»»

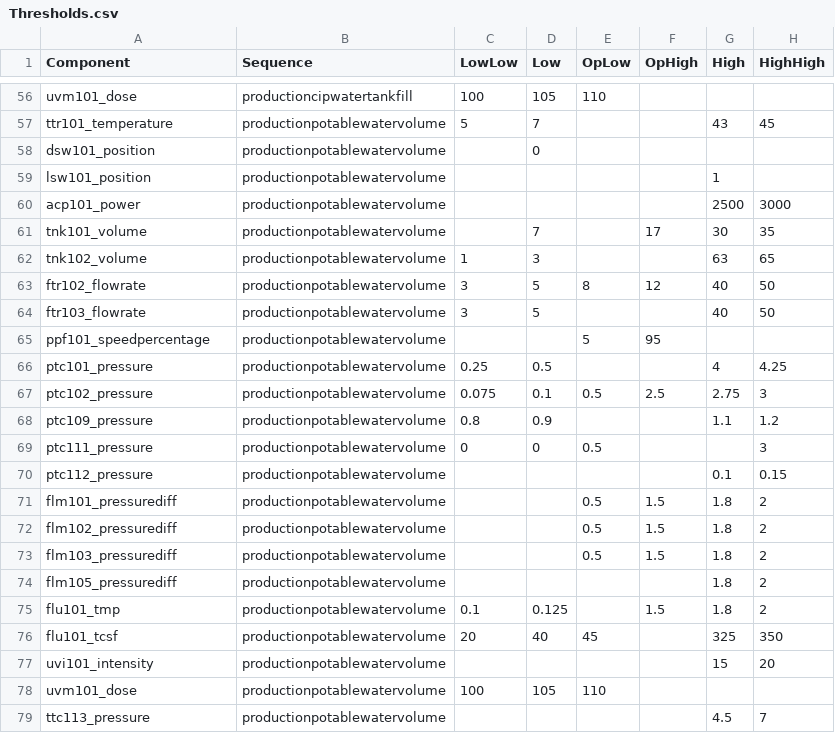
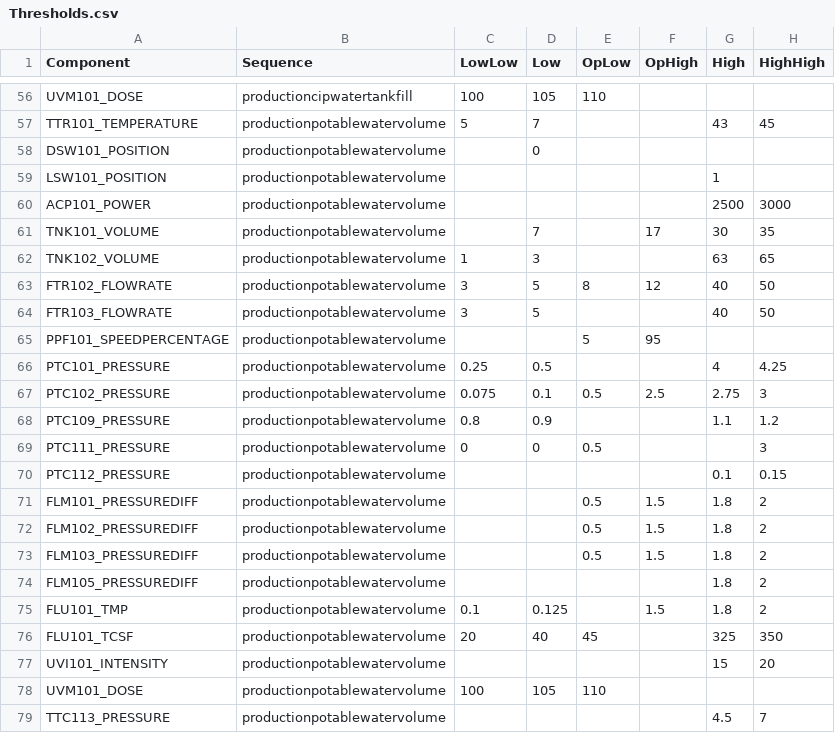
Before and after one commit to loch-wsa/WSA_Case_Study_Dashboard, a CSV file: data/Thresholds.csv, drawn as a sheet; only a part is shown, gaps mark what is left out; the diff covers the shown part only; the diff names each change by its address in the sheet, - before the commit and + after, or states it on an @@ line.

```diff
--- a/data/Thresholds.csv
+++ b/data/Thresholds.csv
-A56 (Component): uvm101_dose
+A56 (Component): UVM101_DOSE
-A57 (Component): ttr101_temperature
+A57 (Component): TTR101_TEMPERATURE
-A58 (Component): dsw101_position
+A58 (Component): DSW101_POSITION
-A59 (Component): lsw101_position
+A59 (Component): LSW101_POSITION
-A60 (Component): acp101_power
+A60 (Component): ACP101_POWER
-A61 (Component): tnk101_volume
+A61 (Component): TNK101_VOLUME
-A62 (Component): tnk102_volume
+A62 (Component): TNK102_VOLUME
-A63 (Component): ftr102_flowrate
+A63 (Component): FTR102_FLOWRATE
-A64 (Component): ftr103_flowrate
+A64 (Component): FTR103_FLOWRATE
-A65 (Component): ppf101_speedpercentage
+A65 (Component): PPF101_SPEEDPERCENTAGE
-A66 (Component): ptc101_pressure
+A66 (Component): PTC101_PRESSURE
-A67 (Component): ptc102_pressure
+A67 (Component): PTC102_PRESSURE
-A68 (Component): ptc109_pressure
+A68 (Component): PTC109_PRESSURE
-A69 (Component): ptc111_pressure
+A69 (Component): PTC111_PRESSURE
-A70 (Component): ptc112_pressure
+A70 (Component): PTC112_PRESSURE
-A71 (Component): flm101_pressurediff
+A71 (Component): FLM101_PRESSUREDIFF
-A72 (Component): flm102_pressurediff
+A72 (Component): FLM102_PRESSUREDIFF
-A73 (Component): flm103_pressurediff
+A73 (Component): FLM103_PRESSUREDIFF
-A74 (Component): flm105_pressurediff
+A74 (Component): FLM105_PRESSUREDIFF
-A75 (Component): flu101_tmp
+A75 (Component): FLU101_TMP
-A76 (Component): flu101_tcsf
+A76 (Component): FLU101_TCSF
-A77 (Component): uvi101_intensity
+A77 (Component): UVI101_INTENSITY
-A78 (Component): uvm101_dose
+A78 (Component): UVM101_DOSE
-A79 (Component): ttc113_pressure
+A79 (Component): TTC113_PRESSURE
```
Also changed, not shown: 54 edited cells elsewhere in this file, 7 other files.
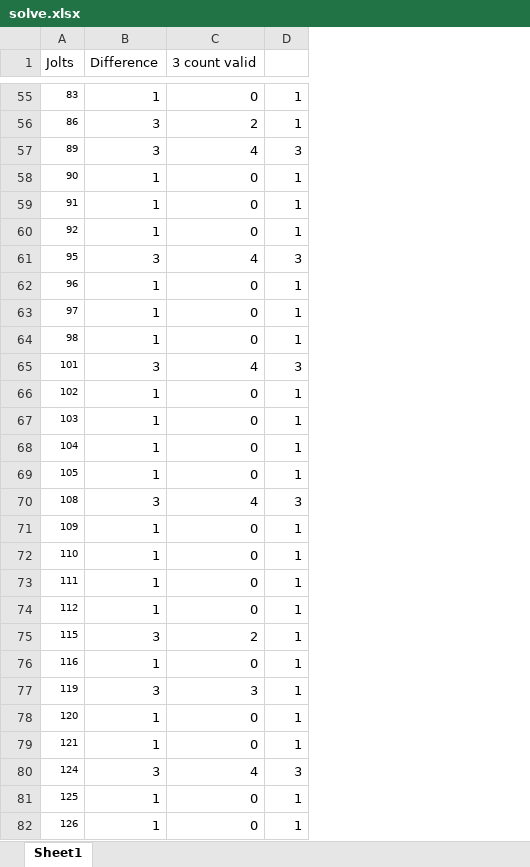
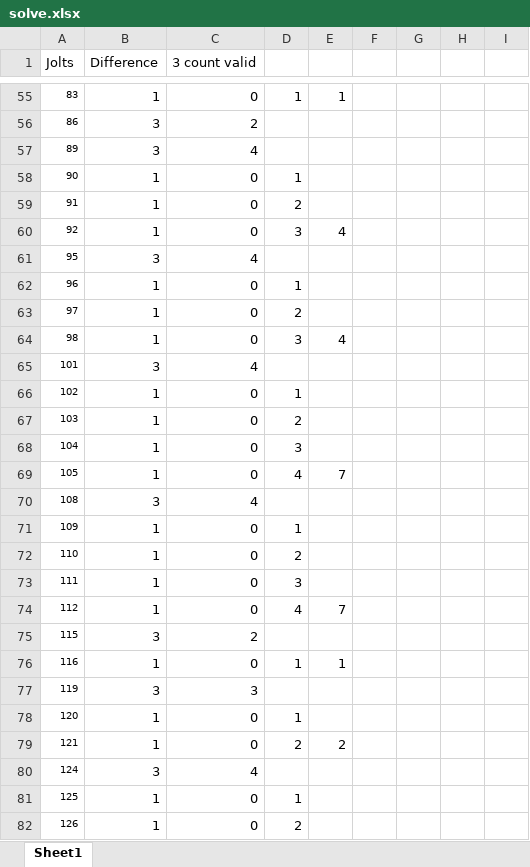
Before and after one commit to rncole/adventofcode, an Excel workbook: 10/solve.xlsx, sheet Sheet1, drawn as a sheet; only a part is shown, gaps mark what is left out; values as stored, in another font and other column widths than the file's, no borders; the diff covers the shown part only; the diff names each change by its address in the sheet, - before the commit and + after, or states it on an @@ line.

```diff
--- a/10/solve.xlsx (sheet Sheet1)
+++ b/10/solve.xlsx (sheet Sheet1)
+column E, rows 55-79: 1 |  |  |  |  | 4 |  |  |  | 4 |  |  |  |  | 7 |  |  |  |  | 7 |  | 1 |  |  | 2
+column F, empty
+column G, empty
+column H, empty
+column I, empty
-D56: 1
+D56: (empty)
-D57: 3
+D57: (empty)
-D59: 1
+D59: 2
-D60: 1
+D60: 3
-D61: 3
+D61: (empty)
-D63: 1
+D63: 2
-D64: 1
+D64: 3
-D65: 3
+D65: (empty)
-D67: 1
+D67: 2
-D68: 1
+D68: 3
-D69: 1
+D69: 4
-D70: 3
+D70: (empty)
-D72: 1
+D72: 2
-D73: 1
+D73: 3
-D74: 1
+D74: 4
-D75: 1
+D75: (empty)
-D77: 1
+D77: (empty)
-D79: 1
+D79: 2
-D80: 3
+D80: (empty)
-D82: 1
+D82: 2
```
Also changed, not shown: 1 added row, 56 edited cells, cell formats and merged cells elsewhere in this sheet, formulas that keep their value, 3 other files.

««

▶ _Exercise requirements_
Copy the listing above verbatim; the pictures it contains are to stay out.

▶ _Task solution_
Before and after one commit to loch-wsa/WSA_Case_Study_Dashboard, a CSV file: data/Thresholds.csv, drawn as a sheet; only a part is shown, gaps mark what is left out; the diff covers the shown part only; the diff names each change by its address in the sheet, - before the commit and + after, or states it on an @@ line.

```diff
--- a/data/Thresholds.csv
+++ b/data/Thresholds.csv
-A56 (Component): uvm101_dose
+A56 (Component): UVM101_DOSE
-A57 (Component): ttr101_temperature
+A57 (Component): TTR101_TEMPERATURE
-A58 (Component): dsw101_position
+A58 (Component): DSW101_POSITION
-A59 (Component): lsw101_position
+A59 (Component): LSW101_POSITION
-A60 (Component): acp101_power
+A60 (Component): ACP101_POWER
-A61 (Component): tnk101_volume
+A61 (Component): TNK101_VOLUME
-A62 (Component): tnk102_volume
+A62 (Component): TNK102_VOLUME
-A63 (Component): ftr102_flowrate
+A63 (Component): FTR102_FLOWRATE
-A64 (Component): ftr103_flowrate
+A64 (Component): FTR103_FLOWRATE
-A65 (Component): ppf101_speedpercentage
+A65 (Component): PPF101_SPEEDPERCENTAGE
-A66 (Component): ptc101_pressure
+A66 (Component): PTC101_PRESSURE
-A67 (Component): ptc102_pressure
+A67 (Component): PTC102_PRESSURE
-A68 (Component): ptc109_pressure
+A68 (Component): PTC109_PRESSURE
-A69 (Component): ptc111_pressure
+A69 (Component): PTC111_PRESSURE
-A70 (Component): ptc112_pressure
+A70 (Component): PTC112_PRESSURE
-A71 (Component): flm101_pressurediff
+A71 (Component): FLM101_PRESSUREDIFF
-A72 (Component): flm102_pressurediff
+A72 (Component): FLM102_PRESSUREDIFF
-A73 (Component): flm103_pressurediff
+A73 (Component): FLM103_PRESSUREDIFF
-A74 (Component): flm105_pressurediff
+A74 (Component): FLM105_PRESSUREDIFF
-A75 (Component): flu101_tmp
+A75 (Component): FLU101_TMP
-A76 (Component): flu101_tcsf
+A76 (Component): FLU101_TCSF
-A77 (Component): uvi101_intensity
+A77 (Component): UVI101_INTENSITY
-A78 (Component): uvm101_dose
+A78 (Component): UVM101_DOSE
-A79 (Component): ttc113_pressure
+A79 (Component): TTC113_PRESSURE
```
Also changed, not shown: 54 edited cells elsewhere in this file, 7 other files.
Before and after one commit to rncole/adventofcode, an Excel workbook: 10/solve.xlsx, sheet Sheet1, drawn as a sheet; only a part is shown, gaps mark what is left out; values as stored, in another font and other column widths than the file's, no borders; the diff covers the shown part only; the diff names each change by its address in the sheet, - before the commit and + after, or states it on an @@ line.

```diff
--- a/10/solve.xlsx (sheet Sheet1)
+++ b/10/solve.xlsx (sheet Sheet1)
+column E, rows 55-79: 1 |  |  |  |  | 4 |  |  |  | 4 |  |  |  |  | 7 |  |  |  |  | 7 |  | 1 |  |  | 2
+column F, empty
+column G, empty
+column H, empty
+column I, empty
-D56: 1
+D56: (empty)
-D57: 3
+D57: (empty)
-D59: 1
+D59: 2
-D60: 1
+D60: 3
-D61: 3
+D61: (empty)
-D63: 1
+D63: 2
-D64: 1
+D64: 3
-D65: 3
+D65: (empty)
-D67: 1
+D67: 2
-D68: 1
+D68: 3
-D69: 1
+D69: 4
-D70: 3
+D70: (empty)
-D72: 1
+D72: 2
-D73: 1
+D73: 3
-D74: 1
+D74: 4
-D75: 1
+D75: (empty)
-D77: 1
+D77: (empty)
-D79: 1
+D79: 2
-D80: 3
+D80: (empty)
-D82: 1
+D82: 2
```
Also changed, not shown: 1 added row, 56 edited cells, cell formats and merged cells elsewhere in this sheet, formulas that keep their value, 3 other files.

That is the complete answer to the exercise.